Eating on a whim is how I tend to roll. If you haven’t gleaned this about me yet, I’m not the type to plan things methodically in advance; I’d rather much prefer the rush of adrenaline one gets from an unplanned event. If this means some amount of time spent lost and/or worried over trying to make a decision that will probably end up coming off as rushed and rash, then so be it. Oftentimes, I find that these occasions lend themselves toward a good experience that I may not have otherwise had, whether or not it was anywhere in the neighbourhood of my desires. On one such day, I was at a loss for what to eat after volunteering at the Canadian Cancer Society (tanning is out, y’all!). After a quick glance at my UrbanSpoon wish list and a little round of hokey-pokey in my mind, I wound up in East Vancouver at Hoi An Cafe. If you miss the place the first time, I wouldn’t blame you.
I walked in and requested a table for one. #foreveralone, although I find anything Asian and/or with noodles is more socially comfortable for solo dining. The iced tea given was a nice touch, as it was quite the warm day outside.
In continuing in some kind of iced beverage motif, I ordered a Vietnamese iced coffee. I’ll have to admit, I had ordered this out of curiosity after seeing images of it plastered on the internet, which may not always be the safest basis for purchasing an item. As such, this was my first time having it, and I was a little perplexed as to what to do. How the little set-up above works is the coffee is brewed in the small filter into a cup of condensed milk, and you are given the coffee as it is brewing.
You then pour the hot drink over ice, and the transfer of heat from the hot liquid to the solid causes a phase change that, through expending energy in the endothermic process of breaking the bonds in the crystalline solid form of water, cools the coffee! In any case, the condensed milk lent a hint of sweetness to the bold coffee, making the drink refreshing and enjoyable without going overboard on the sugar.
In addition, I ordered a large bowl of Bon Bo Tai Quang Nam, which included marinated sliced rare beef, pork balls, and pork feet in a spicy broth. I enjoy getting the one with the largest variety of items in it, since you can feel like you’re getting a bang for your already minimal buck at a Vietnamese restaurant. When it came, I was pleased to see that the beef floating at the surface was genuinely raw, allowing the hot soup to finish cooking it to optimize the tenderness of the meat. This purpose was definitely fulfilled, as the meat was delightfully chewy. The noodles, hidden away somewhere in the bowl above, were relatively standard; not too hard or soft. As for the broth itself, it had the distinctive, fresh lemongrass taste that wasn’t too salty and had a bit of a kick.

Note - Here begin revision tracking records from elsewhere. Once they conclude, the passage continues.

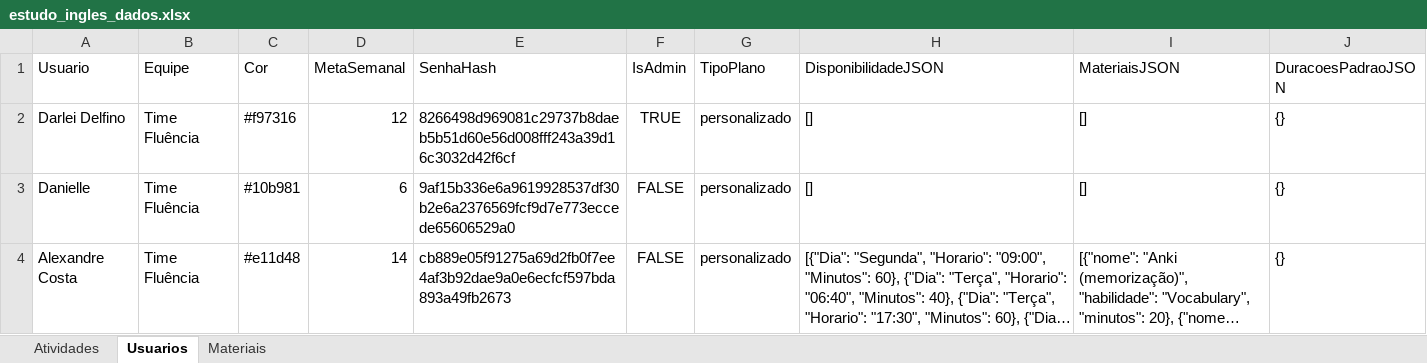
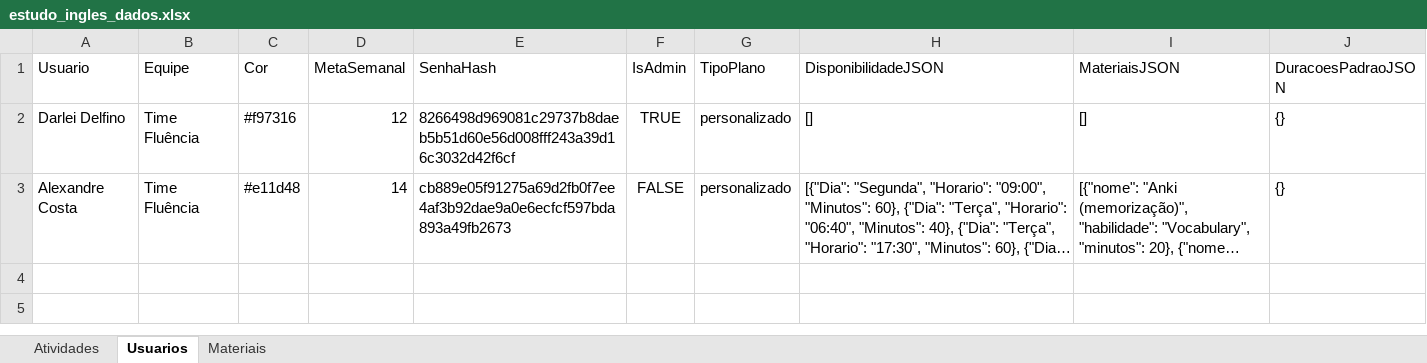
Before and after one commit to Jonh3456/englishdashboarddata, an Excel workbook: data/estudo_ingles_dados.xlsx, sheet Usuarios, drawn as a sheet; long unchanged cells end in …; values as stored, in another font and other column widths than the file's, no borders; the diff names each change by its address in the sheet, - before the commit and + after, or states it on an @@ line.

Commit message:
Remover pessoa: Danielle

```diff
--- a/data/estudo_ingles_dados.xlsx (sheet Usuarios)
+++ b/data/estudo_ingles_dados.xlsx (sheet Usuarios)
-row 3: Danielle | Time Fluência | #10b981 | 6 | 9af15b336e6a9619928537df30b2e6a2376569fcf9d7e773eccede65606529a0 | FALSE | personalizado | [] | [] | {}
```
Also changed, not shown: sheet Atividades.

And of course, the customary plate of bean sprouts and such accompanied it. The vegetables looked and tasted fresher than other pho places, witha greater variety.
In the end, I enjoyed this bowl of pho. It didn’t blast me with a load of sodium, and everything was clean and fresh. The servers were also young, friendly and perfectly fluent in English, which is always a plus. On the flip side, an awkward ending to the lunch: I didn’t notice the whole “CASH ONLY” sign until sometime in the middle of slurping my way through the noodles. Alas, I had failed to heed the warnings that UrbanSpoon had actually laid out for me. You see, another tidbit about me is that I hardly ever have cash, since it actually makes me feel like I’m spending money and thus induces guilt into me. I’m also paranoid I’ll get mugged someday during my shady dining excavations, and I’d like to think that there’d be a greater delay in them cracking plastic than stealing bills from my wallet. In any case, I was forced to dash to the gas station across the street and withdraw a twenty from the ancient ATM inside, giving the waitress my driver’s license as collateral. The moral of this story, perhaps, is to either carry cash with you or dine with friends who do, since the cash-only Vietnamese restaurants will definitely be worth that extra effort.
Conclusion: Andy ate a lot.
Hoi An Cafe
5002 Victoria Drive